The variant cross-sell is essentially the series 2 cross-sell with the two guns, GI Supply rocket launcher, and hovercraft from the series 1 cross-sell tacked on to the bottom. Missing are still the Glo-bones skeleton and Top Fight top spinning set. I could not find any information on series 3 at all, but I own the Bowling set from series 3. The image below shows that series 3 simply reused the series 2 cross-sell. This makes it really difficult to really know what sets were released in series 3.

 

The Virtual Toybox, has 4 images of sets that I previously had not known to exist. A skateboarder, a lamborgini race car, a submarine, and finally a speed boat that looks very similar to the one from series 2, but has a different deco at the very least.

   

Most of the vehicles in this series were operated by using a plastic zip cord pulled quickly to propel the main wheel/propellor/rotor, while the case itself served as a launcher for the vehicle. Some of the weapon-based sets were a bit more infamous after making a few of the lists for dangerous toys in 1989.

In 1989 the consumer group, Americans for Democratic Action published a list of deadly toys. The “Bakers Dirty Dozen” was found to be particularly hazardous to young children. It is important for us to recognize and avoid their danger.

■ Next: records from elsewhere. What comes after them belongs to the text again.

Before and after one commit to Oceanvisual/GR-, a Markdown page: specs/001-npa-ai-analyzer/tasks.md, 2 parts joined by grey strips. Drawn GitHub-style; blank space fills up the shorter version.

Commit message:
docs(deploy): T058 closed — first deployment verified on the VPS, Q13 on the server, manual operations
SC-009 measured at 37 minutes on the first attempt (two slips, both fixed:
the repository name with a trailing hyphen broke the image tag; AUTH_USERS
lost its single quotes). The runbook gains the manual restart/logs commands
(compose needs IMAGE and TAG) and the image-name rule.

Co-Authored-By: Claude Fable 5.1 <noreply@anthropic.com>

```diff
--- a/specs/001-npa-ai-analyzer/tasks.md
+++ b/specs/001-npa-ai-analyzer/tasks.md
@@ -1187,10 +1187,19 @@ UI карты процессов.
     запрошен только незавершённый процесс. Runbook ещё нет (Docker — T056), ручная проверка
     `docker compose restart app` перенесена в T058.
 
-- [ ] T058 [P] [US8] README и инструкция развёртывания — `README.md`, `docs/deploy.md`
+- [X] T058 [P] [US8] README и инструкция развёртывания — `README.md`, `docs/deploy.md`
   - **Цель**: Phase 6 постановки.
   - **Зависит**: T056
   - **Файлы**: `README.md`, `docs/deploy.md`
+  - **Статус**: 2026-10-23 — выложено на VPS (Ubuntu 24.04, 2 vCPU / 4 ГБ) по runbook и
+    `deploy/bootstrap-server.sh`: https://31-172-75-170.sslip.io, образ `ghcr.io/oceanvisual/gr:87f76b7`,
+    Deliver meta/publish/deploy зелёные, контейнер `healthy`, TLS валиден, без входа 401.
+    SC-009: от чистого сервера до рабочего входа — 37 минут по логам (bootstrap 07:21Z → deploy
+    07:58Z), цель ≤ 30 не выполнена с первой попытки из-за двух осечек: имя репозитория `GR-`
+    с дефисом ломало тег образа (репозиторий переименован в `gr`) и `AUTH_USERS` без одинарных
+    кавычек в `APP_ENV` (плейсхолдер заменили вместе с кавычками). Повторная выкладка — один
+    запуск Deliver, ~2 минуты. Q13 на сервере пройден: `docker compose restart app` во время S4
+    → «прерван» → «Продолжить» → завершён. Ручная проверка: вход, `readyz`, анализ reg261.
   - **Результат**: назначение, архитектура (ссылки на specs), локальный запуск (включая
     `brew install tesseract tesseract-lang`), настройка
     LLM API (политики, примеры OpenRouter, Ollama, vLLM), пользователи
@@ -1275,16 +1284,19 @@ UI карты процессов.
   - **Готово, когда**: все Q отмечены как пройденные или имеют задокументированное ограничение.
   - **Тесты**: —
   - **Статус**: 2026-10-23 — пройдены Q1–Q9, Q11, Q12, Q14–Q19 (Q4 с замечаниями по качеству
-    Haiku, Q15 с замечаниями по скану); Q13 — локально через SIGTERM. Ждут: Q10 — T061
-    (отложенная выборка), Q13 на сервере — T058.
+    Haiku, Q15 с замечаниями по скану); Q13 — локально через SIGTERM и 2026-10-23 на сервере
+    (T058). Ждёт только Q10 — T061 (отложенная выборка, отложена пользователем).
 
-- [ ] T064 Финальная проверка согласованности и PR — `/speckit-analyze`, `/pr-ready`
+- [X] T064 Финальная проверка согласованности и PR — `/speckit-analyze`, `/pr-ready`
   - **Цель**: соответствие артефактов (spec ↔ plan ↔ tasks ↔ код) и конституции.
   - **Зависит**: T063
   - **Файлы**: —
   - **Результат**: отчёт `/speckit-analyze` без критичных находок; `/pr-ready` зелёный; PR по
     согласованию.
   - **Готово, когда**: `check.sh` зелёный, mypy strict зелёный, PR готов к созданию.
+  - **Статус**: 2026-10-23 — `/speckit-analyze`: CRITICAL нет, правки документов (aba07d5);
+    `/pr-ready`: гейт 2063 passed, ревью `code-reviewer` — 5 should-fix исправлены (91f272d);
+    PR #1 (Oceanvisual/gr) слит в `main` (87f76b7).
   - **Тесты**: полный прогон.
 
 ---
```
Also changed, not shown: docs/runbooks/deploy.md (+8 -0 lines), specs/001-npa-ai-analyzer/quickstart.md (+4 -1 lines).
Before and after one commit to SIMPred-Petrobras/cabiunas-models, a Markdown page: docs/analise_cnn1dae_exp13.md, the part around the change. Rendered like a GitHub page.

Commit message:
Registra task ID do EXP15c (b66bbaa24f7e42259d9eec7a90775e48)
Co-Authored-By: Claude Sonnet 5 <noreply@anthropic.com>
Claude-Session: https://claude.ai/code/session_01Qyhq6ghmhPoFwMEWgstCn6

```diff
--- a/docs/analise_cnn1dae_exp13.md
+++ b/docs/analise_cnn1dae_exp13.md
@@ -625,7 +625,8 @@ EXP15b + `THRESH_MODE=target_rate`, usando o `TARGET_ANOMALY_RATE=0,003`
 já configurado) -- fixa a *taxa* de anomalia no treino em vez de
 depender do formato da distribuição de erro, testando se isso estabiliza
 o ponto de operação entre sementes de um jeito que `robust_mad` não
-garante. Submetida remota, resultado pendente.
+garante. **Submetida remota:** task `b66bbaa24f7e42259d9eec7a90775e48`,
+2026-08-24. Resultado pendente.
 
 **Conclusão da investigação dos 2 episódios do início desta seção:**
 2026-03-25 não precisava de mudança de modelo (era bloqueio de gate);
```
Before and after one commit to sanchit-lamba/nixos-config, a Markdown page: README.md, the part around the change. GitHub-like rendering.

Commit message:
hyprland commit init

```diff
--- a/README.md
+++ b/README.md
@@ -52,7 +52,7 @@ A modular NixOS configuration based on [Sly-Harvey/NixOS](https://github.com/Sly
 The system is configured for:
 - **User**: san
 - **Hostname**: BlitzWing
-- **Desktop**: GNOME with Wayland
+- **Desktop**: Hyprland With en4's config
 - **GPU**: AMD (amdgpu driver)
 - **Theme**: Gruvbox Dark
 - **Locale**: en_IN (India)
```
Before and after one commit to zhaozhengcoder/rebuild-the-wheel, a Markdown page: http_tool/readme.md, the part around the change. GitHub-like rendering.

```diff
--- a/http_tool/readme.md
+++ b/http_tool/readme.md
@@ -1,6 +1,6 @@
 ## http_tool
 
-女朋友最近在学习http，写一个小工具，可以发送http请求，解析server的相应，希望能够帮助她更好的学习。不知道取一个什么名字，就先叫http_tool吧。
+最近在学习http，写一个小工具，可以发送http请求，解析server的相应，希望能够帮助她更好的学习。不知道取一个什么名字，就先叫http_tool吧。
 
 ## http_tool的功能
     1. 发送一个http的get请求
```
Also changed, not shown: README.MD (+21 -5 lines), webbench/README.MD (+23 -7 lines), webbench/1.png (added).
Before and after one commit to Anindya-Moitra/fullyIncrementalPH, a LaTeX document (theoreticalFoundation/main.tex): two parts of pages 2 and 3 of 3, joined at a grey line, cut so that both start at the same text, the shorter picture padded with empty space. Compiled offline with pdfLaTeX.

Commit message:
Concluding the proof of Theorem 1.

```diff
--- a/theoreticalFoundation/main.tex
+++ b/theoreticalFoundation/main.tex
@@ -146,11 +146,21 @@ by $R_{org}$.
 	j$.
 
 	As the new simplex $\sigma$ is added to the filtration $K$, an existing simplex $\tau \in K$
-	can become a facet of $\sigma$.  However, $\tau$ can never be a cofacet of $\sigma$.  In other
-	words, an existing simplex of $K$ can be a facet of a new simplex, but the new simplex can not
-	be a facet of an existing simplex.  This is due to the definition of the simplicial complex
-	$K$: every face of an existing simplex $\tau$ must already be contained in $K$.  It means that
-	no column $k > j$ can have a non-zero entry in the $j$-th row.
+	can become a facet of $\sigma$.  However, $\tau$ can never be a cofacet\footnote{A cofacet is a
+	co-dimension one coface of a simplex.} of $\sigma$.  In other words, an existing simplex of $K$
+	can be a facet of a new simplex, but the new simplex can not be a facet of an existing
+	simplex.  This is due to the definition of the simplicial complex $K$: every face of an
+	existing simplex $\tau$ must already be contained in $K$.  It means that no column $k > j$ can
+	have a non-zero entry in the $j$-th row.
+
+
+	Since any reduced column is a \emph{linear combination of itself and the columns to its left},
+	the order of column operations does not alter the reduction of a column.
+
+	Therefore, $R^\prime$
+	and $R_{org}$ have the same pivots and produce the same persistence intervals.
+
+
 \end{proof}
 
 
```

7. Pocket Power Rapid Fire
Hand-Held Multi-Shot Target Gun – Tyco Industries

 

Among the more ubiquitous non-vehicle sets available were the Survival kit, Glo-bones, and the Trick Squirt squirt gun. The survival kit had lots of neat built-in gadgets including a monocular, level, compass, whistle, and survival signal mirror on the back with a morse code legend. The Glo-bones set was a glow-in-the-dark skeleton action figure that came with halberd, short sword, shield and helm. The case has two flip-out tabs near the feet of the skeleton that allow the case to be angled as a display stand for the skeleton. The skeleton features a surprising amount of articulation considering his size and the times. Glo-bones is by far, one of my favorite sets of the series. The Trick Squirt squirt gun is pretty neat, in that, in addition to being a traditional squirt gun, it had a dial on the side that allowed you to select the direction of the water; forward, upward, or backward at the person firing. The last option often led to an amusing practical joke or getting in a lot of trouble. One or the other.

 

Not long ago, I came across my old stash of Pocket Power sets. Not only that, but I also located the card backs, in which, they were packed. Back then, a lot of action figure packaging featured bios, tech specs, directions and other things of note. Due to this, it was not uncommon for me to keep the packaging for a lot of my toys. I am pretty glad I did because it makes the articles I write these days a lot more interesting and information-rich. All of the card backs seen in this post with the exception of the variant are from my personal collection. If you wish to use these images, please link back to this post and site.

Today, these sets are a fairly rare find. They pop up from time to time on ebay, but never in abundance. Even after all this time, these sets still have a great amount of play value and that is why P is for Pocket Power.